> **ABOUT THIS EXERCISE**
Which of the lines below holds the string "figure"? Copy every line that does.

Records from a collection

• • • • •

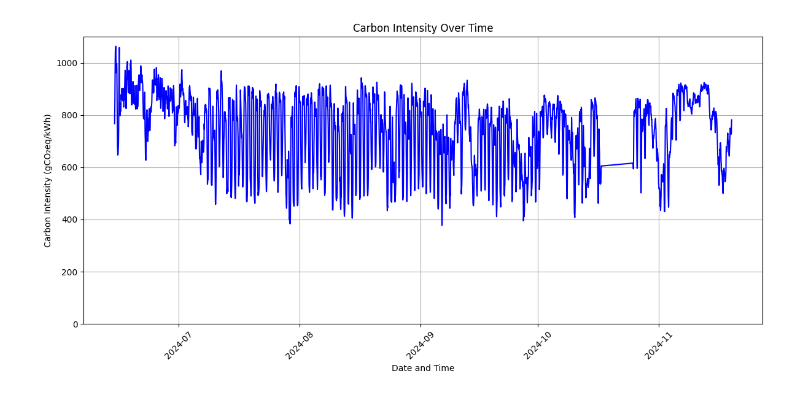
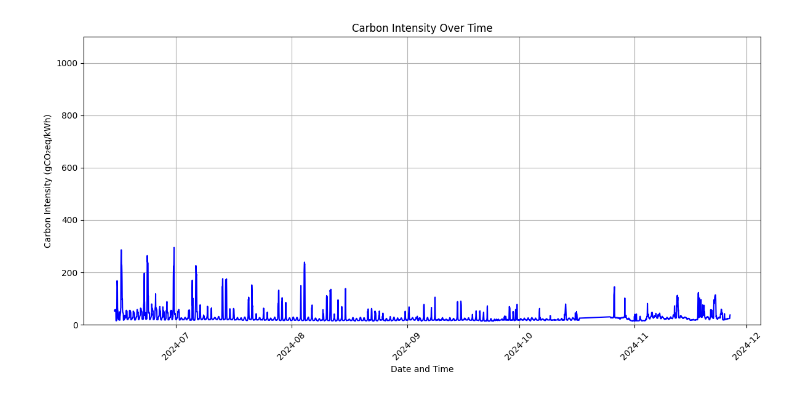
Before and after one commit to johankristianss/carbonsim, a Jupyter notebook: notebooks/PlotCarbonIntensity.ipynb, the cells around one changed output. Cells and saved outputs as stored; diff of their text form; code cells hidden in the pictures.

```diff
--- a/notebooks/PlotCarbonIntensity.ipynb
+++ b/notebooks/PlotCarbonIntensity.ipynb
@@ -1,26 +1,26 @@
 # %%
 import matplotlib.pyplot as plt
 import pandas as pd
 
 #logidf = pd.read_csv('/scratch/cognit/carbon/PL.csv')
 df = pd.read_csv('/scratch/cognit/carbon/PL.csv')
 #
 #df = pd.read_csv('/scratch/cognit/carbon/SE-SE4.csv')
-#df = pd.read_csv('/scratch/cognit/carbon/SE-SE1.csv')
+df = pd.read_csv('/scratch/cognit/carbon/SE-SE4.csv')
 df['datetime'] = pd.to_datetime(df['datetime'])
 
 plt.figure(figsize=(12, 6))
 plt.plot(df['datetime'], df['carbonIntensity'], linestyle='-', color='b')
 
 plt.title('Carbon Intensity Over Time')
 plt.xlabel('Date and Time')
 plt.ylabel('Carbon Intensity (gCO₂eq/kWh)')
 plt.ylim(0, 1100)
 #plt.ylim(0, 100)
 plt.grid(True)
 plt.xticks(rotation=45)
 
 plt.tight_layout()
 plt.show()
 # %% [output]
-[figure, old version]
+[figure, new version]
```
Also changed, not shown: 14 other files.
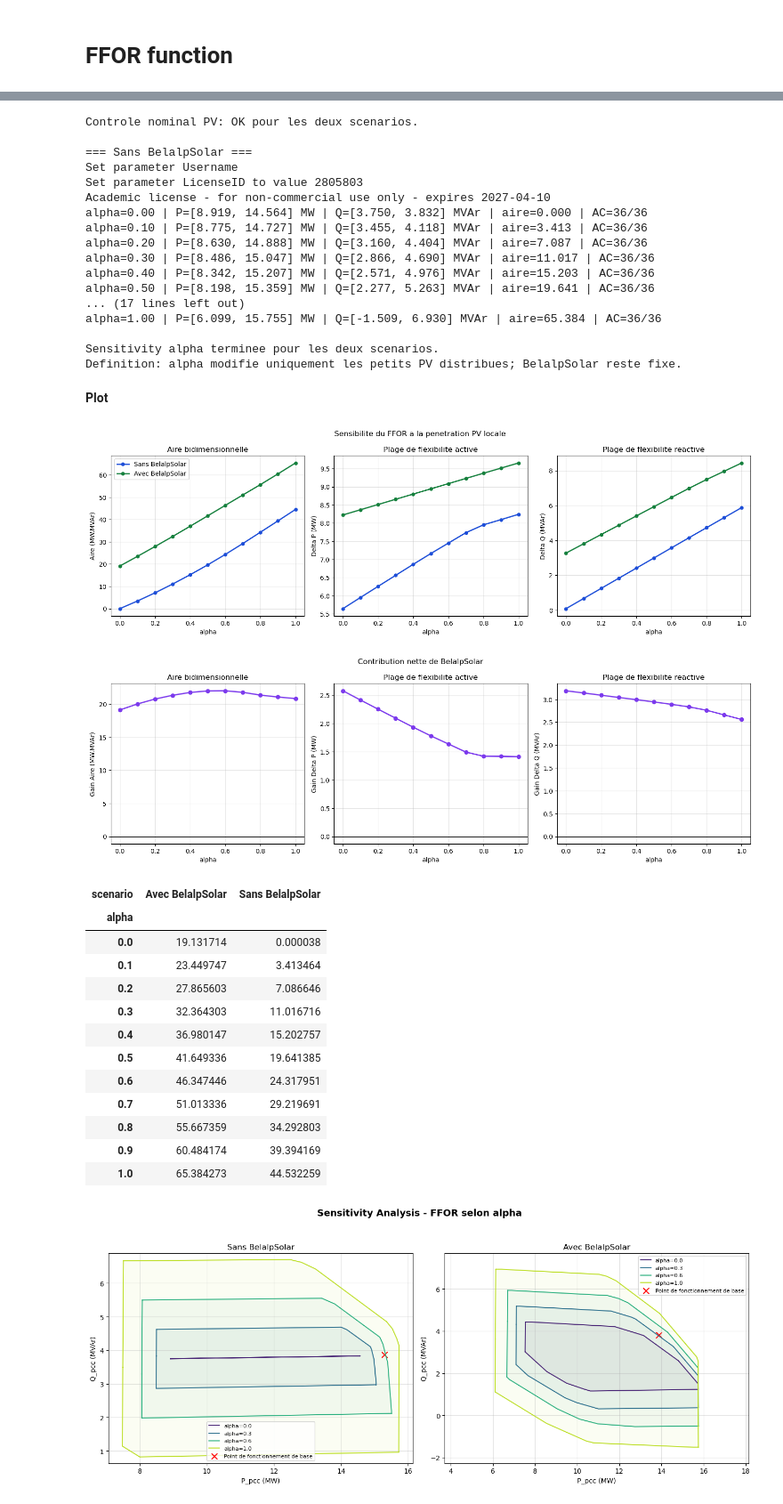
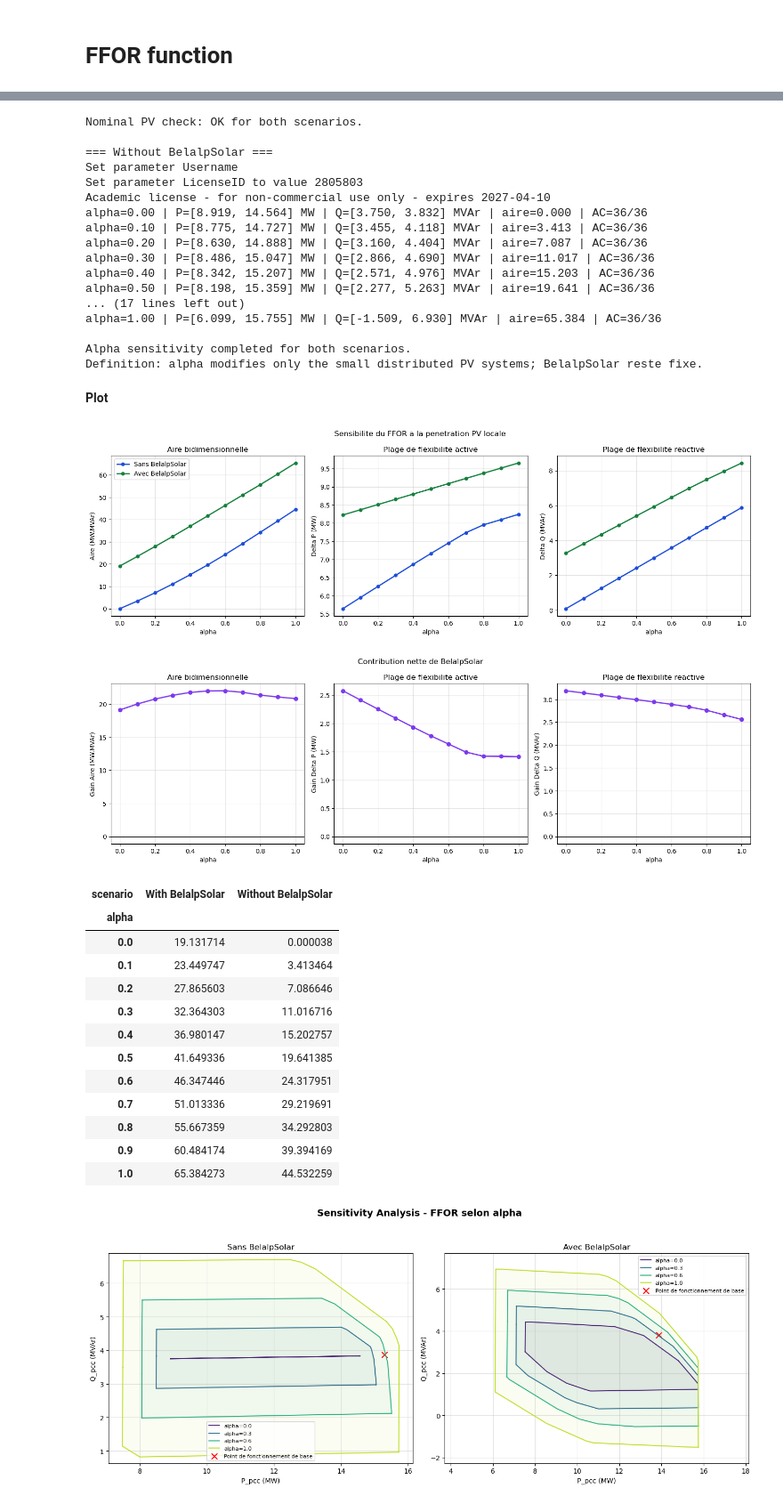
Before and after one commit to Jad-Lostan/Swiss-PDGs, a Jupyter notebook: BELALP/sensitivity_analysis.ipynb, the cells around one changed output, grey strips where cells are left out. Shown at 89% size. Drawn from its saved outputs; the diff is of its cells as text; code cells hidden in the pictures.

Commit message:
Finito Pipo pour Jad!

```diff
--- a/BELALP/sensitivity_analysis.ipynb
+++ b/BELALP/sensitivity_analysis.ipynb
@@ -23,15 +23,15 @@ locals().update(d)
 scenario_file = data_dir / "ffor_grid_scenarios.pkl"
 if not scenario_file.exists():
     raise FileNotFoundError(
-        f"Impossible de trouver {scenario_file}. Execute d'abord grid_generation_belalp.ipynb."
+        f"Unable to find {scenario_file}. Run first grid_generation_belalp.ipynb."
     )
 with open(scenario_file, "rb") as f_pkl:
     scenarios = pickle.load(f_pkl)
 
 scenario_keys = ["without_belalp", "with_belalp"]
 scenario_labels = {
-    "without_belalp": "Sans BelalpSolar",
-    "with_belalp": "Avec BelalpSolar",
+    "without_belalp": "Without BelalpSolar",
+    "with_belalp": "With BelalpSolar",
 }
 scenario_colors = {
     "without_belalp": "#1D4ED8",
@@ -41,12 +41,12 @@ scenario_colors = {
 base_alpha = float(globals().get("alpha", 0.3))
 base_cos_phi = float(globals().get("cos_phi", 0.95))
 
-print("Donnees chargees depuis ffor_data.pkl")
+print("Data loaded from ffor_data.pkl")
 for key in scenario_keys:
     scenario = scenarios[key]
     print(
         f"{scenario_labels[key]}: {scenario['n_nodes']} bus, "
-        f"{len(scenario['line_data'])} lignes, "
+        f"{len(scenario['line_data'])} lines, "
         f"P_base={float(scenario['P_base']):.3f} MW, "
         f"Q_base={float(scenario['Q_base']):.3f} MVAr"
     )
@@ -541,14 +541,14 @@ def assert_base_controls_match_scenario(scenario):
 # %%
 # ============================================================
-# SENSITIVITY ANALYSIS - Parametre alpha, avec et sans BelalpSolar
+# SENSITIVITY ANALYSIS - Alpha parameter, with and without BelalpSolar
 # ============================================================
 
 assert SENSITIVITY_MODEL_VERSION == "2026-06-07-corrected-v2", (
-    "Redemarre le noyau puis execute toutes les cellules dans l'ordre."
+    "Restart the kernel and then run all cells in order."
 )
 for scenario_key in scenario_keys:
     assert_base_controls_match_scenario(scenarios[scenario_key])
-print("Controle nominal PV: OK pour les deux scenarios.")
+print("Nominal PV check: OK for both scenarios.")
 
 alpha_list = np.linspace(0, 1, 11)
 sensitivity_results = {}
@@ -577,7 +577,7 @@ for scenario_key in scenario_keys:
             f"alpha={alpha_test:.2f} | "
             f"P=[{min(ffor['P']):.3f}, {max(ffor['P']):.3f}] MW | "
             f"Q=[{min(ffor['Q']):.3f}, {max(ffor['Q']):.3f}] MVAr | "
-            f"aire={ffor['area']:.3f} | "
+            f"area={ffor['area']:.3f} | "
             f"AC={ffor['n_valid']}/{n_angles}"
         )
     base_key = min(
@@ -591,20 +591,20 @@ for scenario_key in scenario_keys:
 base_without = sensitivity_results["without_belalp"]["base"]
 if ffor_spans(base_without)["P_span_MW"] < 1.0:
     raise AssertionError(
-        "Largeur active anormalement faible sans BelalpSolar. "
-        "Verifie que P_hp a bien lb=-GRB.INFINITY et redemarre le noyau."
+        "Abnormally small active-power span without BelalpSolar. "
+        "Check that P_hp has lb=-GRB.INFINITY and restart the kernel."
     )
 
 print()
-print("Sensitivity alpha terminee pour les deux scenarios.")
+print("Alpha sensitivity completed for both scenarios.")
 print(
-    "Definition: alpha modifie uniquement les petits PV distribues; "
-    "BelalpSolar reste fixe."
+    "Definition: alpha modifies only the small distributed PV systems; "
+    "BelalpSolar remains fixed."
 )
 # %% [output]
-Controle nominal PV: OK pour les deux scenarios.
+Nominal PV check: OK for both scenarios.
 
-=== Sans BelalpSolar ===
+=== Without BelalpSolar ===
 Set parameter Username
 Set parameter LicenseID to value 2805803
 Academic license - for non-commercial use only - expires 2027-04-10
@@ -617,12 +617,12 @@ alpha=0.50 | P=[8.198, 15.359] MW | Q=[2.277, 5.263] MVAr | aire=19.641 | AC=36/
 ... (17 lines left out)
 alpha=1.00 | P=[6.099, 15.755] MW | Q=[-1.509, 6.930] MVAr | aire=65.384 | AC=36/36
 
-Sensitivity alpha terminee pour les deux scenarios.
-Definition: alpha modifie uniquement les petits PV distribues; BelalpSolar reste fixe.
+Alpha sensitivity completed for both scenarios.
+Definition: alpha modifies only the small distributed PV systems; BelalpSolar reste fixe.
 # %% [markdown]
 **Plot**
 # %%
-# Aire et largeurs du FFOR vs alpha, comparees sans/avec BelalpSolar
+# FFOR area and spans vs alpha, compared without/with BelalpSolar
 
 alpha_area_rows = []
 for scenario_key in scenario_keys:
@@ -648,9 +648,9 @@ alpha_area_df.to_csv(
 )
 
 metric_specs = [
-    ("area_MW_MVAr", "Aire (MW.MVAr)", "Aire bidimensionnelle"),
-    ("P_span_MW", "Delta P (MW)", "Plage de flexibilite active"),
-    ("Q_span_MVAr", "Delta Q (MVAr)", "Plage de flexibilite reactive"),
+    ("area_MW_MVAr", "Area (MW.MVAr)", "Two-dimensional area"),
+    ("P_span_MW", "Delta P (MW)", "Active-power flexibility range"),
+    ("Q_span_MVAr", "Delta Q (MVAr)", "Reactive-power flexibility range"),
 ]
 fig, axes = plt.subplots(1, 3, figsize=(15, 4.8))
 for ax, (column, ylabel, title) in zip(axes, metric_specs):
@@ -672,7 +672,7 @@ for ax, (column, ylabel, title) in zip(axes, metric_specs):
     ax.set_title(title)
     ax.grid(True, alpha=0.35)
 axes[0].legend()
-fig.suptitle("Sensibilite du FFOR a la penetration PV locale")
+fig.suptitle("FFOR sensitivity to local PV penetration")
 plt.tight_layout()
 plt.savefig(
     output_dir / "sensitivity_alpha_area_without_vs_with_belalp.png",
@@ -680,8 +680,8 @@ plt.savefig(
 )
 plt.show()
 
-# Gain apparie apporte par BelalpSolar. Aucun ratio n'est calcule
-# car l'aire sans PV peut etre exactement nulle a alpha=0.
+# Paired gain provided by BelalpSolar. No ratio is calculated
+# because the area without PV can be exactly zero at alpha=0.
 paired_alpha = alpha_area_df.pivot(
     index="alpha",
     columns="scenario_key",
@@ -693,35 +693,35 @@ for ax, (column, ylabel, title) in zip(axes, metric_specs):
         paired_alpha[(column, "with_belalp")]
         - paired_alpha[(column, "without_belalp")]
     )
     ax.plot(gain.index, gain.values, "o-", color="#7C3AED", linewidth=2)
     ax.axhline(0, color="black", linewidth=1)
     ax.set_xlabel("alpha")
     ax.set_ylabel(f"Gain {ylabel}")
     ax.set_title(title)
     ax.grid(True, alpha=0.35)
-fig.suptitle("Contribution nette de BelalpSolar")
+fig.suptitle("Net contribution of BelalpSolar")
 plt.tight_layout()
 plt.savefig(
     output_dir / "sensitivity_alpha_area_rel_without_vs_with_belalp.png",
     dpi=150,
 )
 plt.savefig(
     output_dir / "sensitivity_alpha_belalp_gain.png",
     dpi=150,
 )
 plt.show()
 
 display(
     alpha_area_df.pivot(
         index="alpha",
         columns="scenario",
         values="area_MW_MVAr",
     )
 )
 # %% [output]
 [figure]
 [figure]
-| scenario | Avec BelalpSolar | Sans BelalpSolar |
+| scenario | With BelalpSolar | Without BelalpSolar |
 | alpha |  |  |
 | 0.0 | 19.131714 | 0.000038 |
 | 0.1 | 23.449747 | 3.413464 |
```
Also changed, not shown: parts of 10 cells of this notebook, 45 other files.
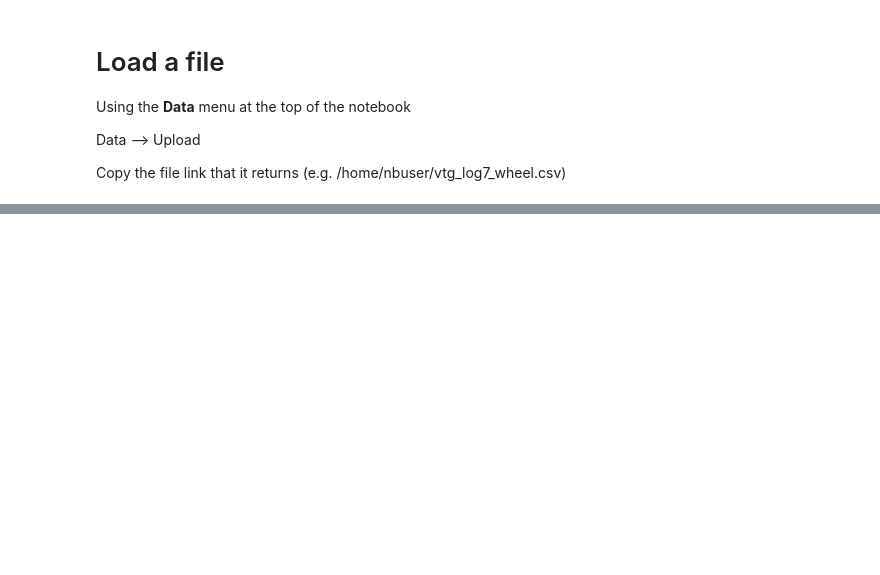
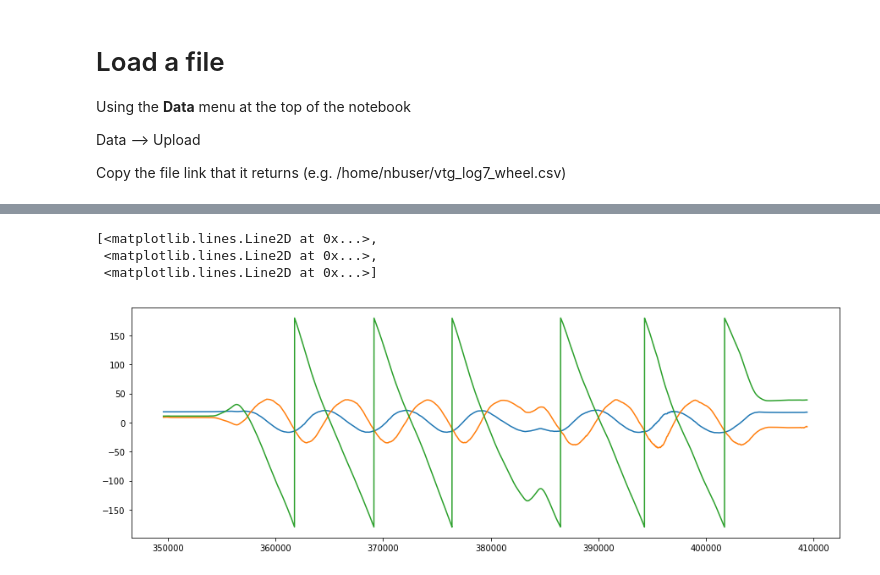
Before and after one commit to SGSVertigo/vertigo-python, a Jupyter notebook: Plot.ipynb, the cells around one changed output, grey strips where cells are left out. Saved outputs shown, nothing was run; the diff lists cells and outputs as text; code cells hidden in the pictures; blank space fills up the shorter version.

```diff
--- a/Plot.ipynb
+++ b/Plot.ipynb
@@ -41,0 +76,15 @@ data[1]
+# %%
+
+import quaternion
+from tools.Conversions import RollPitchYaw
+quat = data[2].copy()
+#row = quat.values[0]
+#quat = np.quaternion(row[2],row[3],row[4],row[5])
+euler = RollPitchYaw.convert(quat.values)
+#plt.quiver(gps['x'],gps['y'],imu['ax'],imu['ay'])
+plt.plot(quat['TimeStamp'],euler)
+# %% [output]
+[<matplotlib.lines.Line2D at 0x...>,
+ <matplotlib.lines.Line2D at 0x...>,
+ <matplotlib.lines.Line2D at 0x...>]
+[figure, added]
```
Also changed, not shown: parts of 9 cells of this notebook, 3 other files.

• • • • •

> **YOUR RESPONSE**
 plt.figure(figsize=(12, 6))
-[figure, old version]
+[figure, new version]
 [figure]
 [figure]
+[figure, added]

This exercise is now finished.